Published: 09th September 2020
This marketing initiative aims to help businesses adapt and survive in the changing business world
Etch was set up to support small businesses and start-ups survive in this chaotic economy and atmosphere that the Coronavirus and the following lockdown has resulted in
The year 2020 has brought a loud and all-encompassing digital boom across industries. While the masses tucked themselves into their living rooms for safety, major companies and start-ups were forced to adapt to the new world. And many who could not manage it are now struggling for survival. Introduced to the world in February, Etch Marketing came into the picture just in time to lend a helping hand. Co-founder of the initiative, Tanmayi Ramaswamy’s first job out of college was as a banker. After helping a number of start-ups set themselves up by walking them through the financial side of things, she decided that she wanted to help them from the get-go. So, she set up Etch with Suhail PK and Mohammed Ghazali in Kozhikode.
The idea behind Etch was to help start-ups set themselves up in an increasingly changing working environment. Tanmayi says, “We help them set up from the very foundation. We’re not an external organ that occasionally offers advice, we work like an extended arm of the company itself. This is in terms of helping them register as a company under the Start-up Scheme of India, communicate with financial and legal institutions and everything else from designing their business cards to letter heads!”
The first clients to knock on their doors were education start-ups, apps and learning management systems that had found themselves at the centre of the virtual learning world. Since the time they were set up, Etch has worked on around 20 successful projects. And as for the team itself, it’s a mini COVID rescue mission in itself. The core team, made up of 12 individuals, were all young people fresh out of college or those who lost their jobs due to the pandemic. Etch trains them, guides them and even pays for their courses before a trainee decides to stick permanently with the team.
When companies began to take the digital turn, many established and conventional businesses realised the need for a digital presence. A lot of companies based in Kozhikode, Malappuram and Kochi reached out to them for help. The 23-year-old says, “If you look at the Facebook or Instagram pages of these older companies, they are like ghost pages! Most of them are set up because they have learnt that social media is an important tool in this time but they have no idea how to manage it. Following COVID, their budget for digital marketing went from nil to 50 per cent of their budget. So our work also extends towards managing their online presence and creating radio jingles and newspaper ads to grab people’s attention about the services they offer.”
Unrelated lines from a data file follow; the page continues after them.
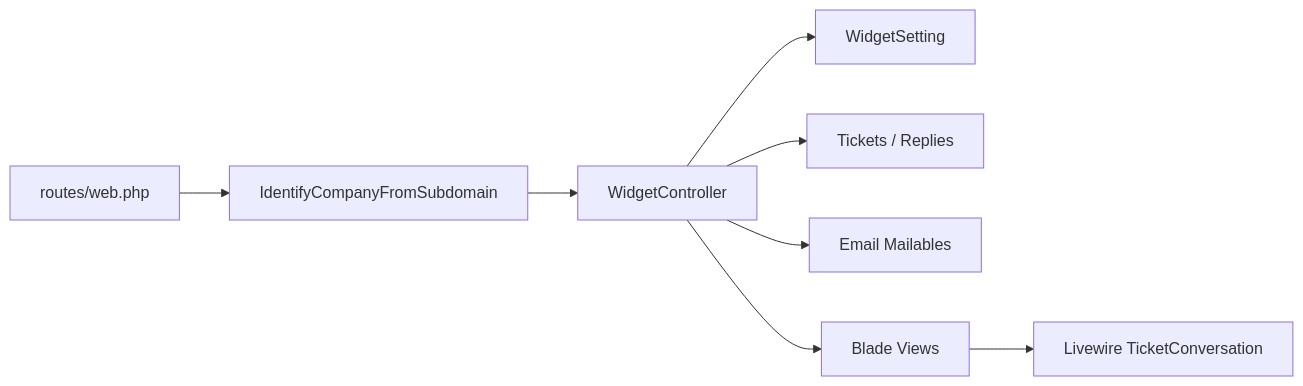
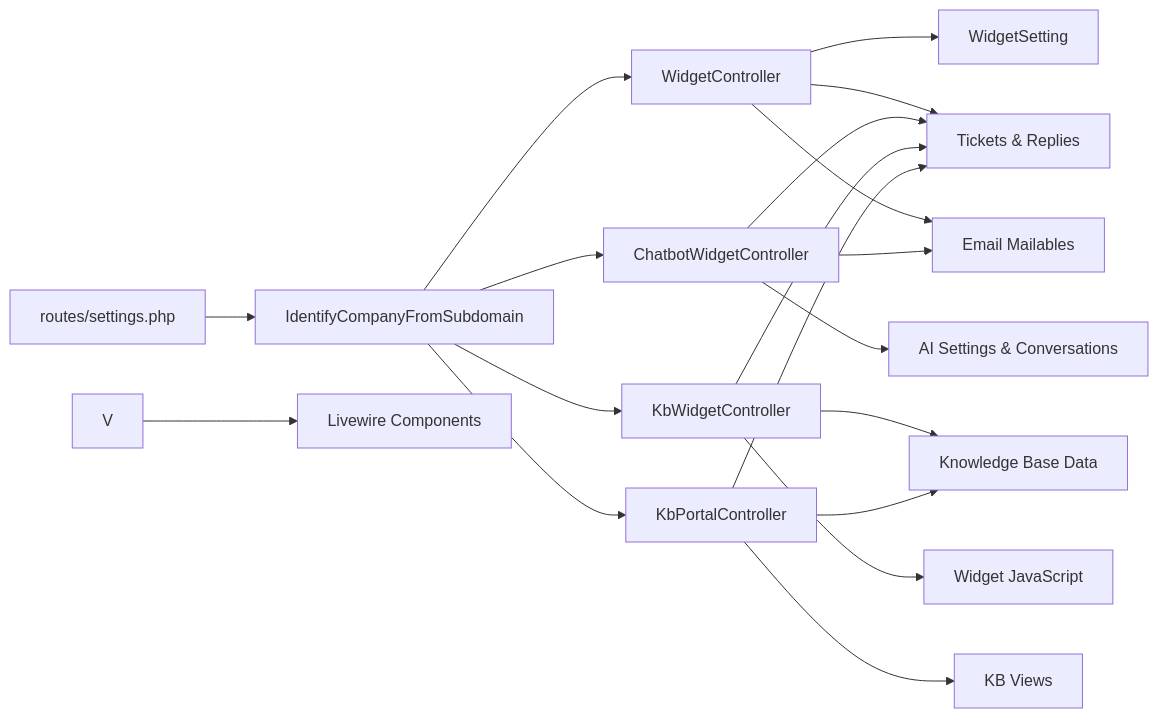
One commit to younesgamer68/helpdesk-system changed the ninth of 9 diagrams in .qoder/repowiki/en/content/Widget System/Widget System.md. Above: the diagram before and after it, drawn with Mermaid. The commit also changed other lines of this file and 210 other files, not shown here.

````diff
--- a/.qoder/repowiki/en/content/Widget System/Widget System.md
+++ b/.qoder/repowiki/en/content/Widget System/Widget System.md
@@ -267,10 +376,21 @@
 ```mermaid
 graph LR
-R["routes/web.php"] --> MW["IdentifyCompanyFromSubdomain"]
+R["routes/settings.php"] --> MW["IdentifyCompanyFromSubdomain"]
 MW --> WC["WidgetController"]
+MW --> CBC["ChatbotWidgetController"]
+MW --> KBC["KbWidgetController"]
+MW --> KC["KbPortalController"]
 WC --> WS["WidgetSetting"]
-WC --> DB["Tickets / Replies"]
+CBC --> AI["AI Settings & Conversations"]
+KBC --> KB["Knowledge Base Data"]
+KC --> KB
+WC --> DB["Tickets & Replies"]
+CBC --> DB
+KBC --> DB
+KC --> DB
 WC --> EM["Email Mailables"]
-WC --> V["Blade Views"]
-V --> LV["Livewire TicketConversation"]
+CBC --> EM
+KBC --> JS["Widget JavaScript"]
+KC --> Views["KB Views"]
+V --> LV["Livewire Components"]
 ```
````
Although most of their clients were new start-ups from Mumbai or Bengaluru, the team has noticed a growing interest in their services from traditional businesses looking to catch up with the changing tides. In fact, Etch outlines the basic steps that need to be taken in the uncertain market today for establishments that deserve to survive.